A San Francisco teacher on extended sick leave due to breast cancer has had to pay for her own substitute, sparking a nationwide outcry over the policy.
The average cost for a substitute in the city is $200 (£150) per day, which gets deducted from the sick teacher’s salary, thanks to a 1976 state law.
Parents have responded by raising over $13,000 to help the teacher pay her medical bills, local media report.
Lawmakers and the city teacher’s union are now considering changing the rule.
The Glen Park primary school teacher battling cancer has asked not to be named to protect her privacy.
Local parents were shocked to learn of the law when the well-loved teacher fell ill.
Ms Fried added that the school’s other teachers were unsurprised by the situation.
“That makes it even more sad, because teachers expected to be treated poorly.”
In San Francisco, where the cost of living is notoriously high, teachers make around $82,000 annually, US media report.
They receive 10 days of paid medical leave from the school district. If they require extended medical leave, they are entitled to up to 100 days – but must foot the cost for their own substitute during that time as California teachers are not a part of the state’s disability programme.
The city teacher’s union may now raise this issue during 2020 negotiations.
United Educators of San Francisco President Susan Solomon said in a statement that the group looked forward “to making improvements in this and other parts of the contract” between teachers and the school district.
The teacher’s story has been covered by many national news outlets and sparked discussions across social media.

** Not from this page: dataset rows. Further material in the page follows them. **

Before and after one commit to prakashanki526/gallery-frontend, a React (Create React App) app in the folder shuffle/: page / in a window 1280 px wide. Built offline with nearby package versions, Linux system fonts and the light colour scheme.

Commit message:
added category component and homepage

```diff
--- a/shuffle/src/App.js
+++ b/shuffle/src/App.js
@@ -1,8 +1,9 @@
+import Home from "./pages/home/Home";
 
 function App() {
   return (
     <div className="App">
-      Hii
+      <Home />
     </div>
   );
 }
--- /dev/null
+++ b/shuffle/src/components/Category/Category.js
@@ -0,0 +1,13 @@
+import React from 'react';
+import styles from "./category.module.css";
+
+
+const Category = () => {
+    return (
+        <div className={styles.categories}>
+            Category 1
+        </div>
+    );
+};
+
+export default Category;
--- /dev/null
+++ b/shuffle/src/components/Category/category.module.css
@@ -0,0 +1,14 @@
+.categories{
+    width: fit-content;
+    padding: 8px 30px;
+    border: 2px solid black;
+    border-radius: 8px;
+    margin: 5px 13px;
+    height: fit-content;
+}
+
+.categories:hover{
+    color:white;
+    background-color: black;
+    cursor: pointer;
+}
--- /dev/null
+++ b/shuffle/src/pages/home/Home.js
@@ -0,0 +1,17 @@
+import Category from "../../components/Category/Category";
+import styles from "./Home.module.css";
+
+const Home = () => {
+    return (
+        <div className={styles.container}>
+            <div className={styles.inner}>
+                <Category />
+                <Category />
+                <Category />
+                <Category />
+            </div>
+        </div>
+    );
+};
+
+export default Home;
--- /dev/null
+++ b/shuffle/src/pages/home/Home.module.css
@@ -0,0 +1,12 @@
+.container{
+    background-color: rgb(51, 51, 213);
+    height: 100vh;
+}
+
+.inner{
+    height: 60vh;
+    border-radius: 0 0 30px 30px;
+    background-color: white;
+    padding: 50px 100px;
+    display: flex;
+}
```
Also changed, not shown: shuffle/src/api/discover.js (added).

In the wake of this nationwide scrutiny, state lawmakers have also been made aware of the controversial law.
Earlier this year, teachers in Los Angeles went on strike to demand more support staff, smaller class sizes and better pay. Teachers in Colorado were also striking this year for better compensation.
Last year, a wave of educator strikes swept the nation, with thousands of teachers protesting unfair pay. In West Virginia, teachers specifically highlighted issues around rising healthcare costs.
On the GoFundMe page parents started last month to pay for the San Francisco teacher’s medical care, substitute and lost income, she was described as a “true professional” who loved her students, US media reported.
“Just a few days after her surgery, she took the time to write out 22 completely personalised notes to the students in the class thanking them for their support, telling them she missed them dearly and encouraging them to continue working hard,” the fundraisers said.
The campaign closed after surpassing the initial goal of $10,000.
“My family and I are truly grateful for this gift,” the teacher wrote. “My heart is lifted and it gives me so much strength to know that so many people care about me and my family.”